"I've been in the studio making a new album for the last few months," he wrote. "And that's a big, big change for me. To make a record without Joey isn't something that I was sure I'd ever do. The fact is, I've never made my own record. I've only been part of the albums that she and I made through the years." Feek noted that it has been five years since he and Joey recorded their Grammy-winning album Hymns That Are Important to Us, and "I guess it was finally just time."
"So, this past fall, I went into the studio with producers Ben Isaacs and Matt Johnson and some of Nashville's greatest musicians and recorded 14 new songs," he continued. "Fourteen stories that are about to become part of mine. And to say that I'm excited about it is an understatement."
On Monday, Feek shared a cover of Bob Dylan's "The Times They Are a-Changin'," which is the first release from Gentle Man. In his blog post, Feek mused that though the song was written nearly 60 years ago, "it feels like it was written especially for today." "It was meant to be an anthem for a time when our country was changing rapidly," he shared. "For a nation that was on fire. Divided over race, free speech, politics, and many other complicated things. Just like today. A time when there was political unrest, riots in the streets and no one knew exactly what the future held. Again, much like today."
Adding that he is "one of the least political people you'll probably meet," Feek concluded, "For me, this is not about who's side is right and who's is wrong. It's about how all of this is affecting us as families. And what it is all doing to our precious children." The 55-year-old indicated that the rest of the songs on Gentle Man will be different from the Dylan cover, and the album also includes a collaboration with Vince Gill.

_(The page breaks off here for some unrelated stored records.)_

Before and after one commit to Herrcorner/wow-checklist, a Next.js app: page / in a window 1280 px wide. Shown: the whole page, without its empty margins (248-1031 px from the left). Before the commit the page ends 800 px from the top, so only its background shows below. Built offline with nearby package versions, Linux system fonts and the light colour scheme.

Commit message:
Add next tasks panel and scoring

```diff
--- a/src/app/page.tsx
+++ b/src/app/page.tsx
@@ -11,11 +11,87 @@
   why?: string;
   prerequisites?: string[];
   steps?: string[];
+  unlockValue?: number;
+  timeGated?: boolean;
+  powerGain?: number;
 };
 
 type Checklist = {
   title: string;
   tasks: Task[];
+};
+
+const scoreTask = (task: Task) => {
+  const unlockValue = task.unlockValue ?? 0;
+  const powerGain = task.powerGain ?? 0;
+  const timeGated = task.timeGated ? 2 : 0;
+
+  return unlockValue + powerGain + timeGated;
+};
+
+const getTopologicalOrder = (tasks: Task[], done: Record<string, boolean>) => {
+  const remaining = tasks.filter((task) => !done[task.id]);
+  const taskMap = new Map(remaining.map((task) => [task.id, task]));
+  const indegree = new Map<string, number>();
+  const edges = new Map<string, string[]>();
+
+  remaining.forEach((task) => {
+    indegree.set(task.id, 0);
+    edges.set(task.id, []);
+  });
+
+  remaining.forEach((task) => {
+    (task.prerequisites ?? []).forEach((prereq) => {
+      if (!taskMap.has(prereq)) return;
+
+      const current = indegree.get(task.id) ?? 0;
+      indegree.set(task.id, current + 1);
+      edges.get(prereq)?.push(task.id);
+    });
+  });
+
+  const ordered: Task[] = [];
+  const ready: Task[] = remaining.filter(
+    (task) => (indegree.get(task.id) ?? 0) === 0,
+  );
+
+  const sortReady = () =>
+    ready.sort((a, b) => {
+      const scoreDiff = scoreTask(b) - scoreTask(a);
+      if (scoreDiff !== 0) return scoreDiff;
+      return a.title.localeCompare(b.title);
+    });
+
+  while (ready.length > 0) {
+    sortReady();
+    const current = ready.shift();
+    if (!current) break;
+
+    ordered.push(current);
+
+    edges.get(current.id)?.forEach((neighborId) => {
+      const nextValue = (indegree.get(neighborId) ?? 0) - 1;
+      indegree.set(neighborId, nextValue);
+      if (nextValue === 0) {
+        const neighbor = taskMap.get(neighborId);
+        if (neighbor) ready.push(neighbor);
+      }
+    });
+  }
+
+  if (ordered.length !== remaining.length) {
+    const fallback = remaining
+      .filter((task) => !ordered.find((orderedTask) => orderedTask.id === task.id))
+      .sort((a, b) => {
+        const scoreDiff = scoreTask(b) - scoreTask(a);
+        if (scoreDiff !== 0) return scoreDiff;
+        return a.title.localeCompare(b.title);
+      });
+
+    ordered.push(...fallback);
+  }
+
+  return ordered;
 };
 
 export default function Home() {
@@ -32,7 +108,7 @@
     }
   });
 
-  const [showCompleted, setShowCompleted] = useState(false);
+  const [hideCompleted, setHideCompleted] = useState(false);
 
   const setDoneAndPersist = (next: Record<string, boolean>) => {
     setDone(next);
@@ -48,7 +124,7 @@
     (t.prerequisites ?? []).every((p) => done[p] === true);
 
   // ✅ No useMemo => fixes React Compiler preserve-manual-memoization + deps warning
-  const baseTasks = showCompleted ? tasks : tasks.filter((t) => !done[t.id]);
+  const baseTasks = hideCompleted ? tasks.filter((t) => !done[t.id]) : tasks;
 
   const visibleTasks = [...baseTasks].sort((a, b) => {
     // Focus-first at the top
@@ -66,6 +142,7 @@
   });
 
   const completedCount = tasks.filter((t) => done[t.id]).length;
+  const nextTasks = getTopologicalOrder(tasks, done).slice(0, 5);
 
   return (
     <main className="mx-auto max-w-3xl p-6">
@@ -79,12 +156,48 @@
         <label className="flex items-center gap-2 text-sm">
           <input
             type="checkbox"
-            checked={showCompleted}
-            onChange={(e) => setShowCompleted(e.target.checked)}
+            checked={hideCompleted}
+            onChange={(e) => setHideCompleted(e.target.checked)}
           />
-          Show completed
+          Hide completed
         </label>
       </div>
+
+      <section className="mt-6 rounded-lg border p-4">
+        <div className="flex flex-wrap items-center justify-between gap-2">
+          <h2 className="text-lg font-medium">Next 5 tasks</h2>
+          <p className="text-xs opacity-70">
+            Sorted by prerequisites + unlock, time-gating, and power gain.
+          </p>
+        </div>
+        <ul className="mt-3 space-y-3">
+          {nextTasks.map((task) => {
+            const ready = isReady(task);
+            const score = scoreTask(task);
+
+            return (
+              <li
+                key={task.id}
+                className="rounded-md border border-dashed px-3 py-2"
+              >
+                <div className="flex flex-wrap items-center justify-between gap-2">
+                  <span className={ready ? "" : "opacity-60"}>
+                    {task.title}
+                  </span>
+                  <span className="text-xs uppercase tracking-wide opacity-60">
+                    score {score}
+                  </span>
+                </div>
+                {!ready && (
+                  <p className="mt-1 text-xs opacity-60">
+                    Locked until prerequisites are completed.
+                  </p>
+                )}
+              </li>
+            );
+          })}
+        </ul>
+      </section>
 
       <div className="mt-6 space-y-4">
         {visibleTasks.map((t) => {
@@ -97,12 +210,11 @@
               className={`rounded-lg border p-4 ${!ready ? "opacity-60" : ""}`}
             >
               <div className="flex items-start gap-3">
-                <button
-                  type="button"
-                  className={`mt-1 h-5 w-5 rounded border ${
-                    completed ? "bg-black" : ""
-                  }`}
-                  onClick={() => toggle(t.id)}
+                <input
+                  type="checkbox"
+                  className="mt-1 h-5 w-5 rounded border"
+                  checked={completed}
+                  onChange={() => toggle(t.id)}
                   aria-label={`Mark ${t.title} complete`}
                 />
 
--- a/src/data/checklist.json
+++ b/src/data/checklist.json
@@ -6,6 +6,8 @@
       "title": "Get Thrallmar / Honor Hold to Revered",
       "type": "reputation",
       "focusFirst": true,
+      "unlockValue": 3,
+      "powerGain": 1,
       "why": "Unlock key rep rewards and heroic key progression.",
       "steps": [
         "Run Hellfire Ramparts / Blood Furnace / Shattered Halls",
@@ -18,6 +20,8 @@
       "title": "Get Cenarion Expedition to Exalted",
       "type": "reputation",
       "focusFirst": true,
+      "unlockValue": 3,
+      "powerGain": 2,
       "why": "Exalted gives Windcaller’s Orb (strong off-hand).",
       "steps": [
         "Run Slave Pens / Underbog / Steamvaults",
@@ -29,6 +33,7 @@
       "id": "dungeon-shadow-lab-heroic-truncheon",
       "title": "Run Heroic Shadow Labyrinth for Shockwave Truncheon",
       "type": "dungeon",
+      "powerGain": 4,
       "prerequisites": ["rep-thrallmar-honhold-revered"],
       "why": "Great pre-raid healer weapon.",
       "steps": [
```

Since Joey's death, Feek has been living on a farm south of Nashville with their daughter, 6-year-old Indiana. He continued to blog on This Life I Live, and later published a memoir and released a docu-series of the same name.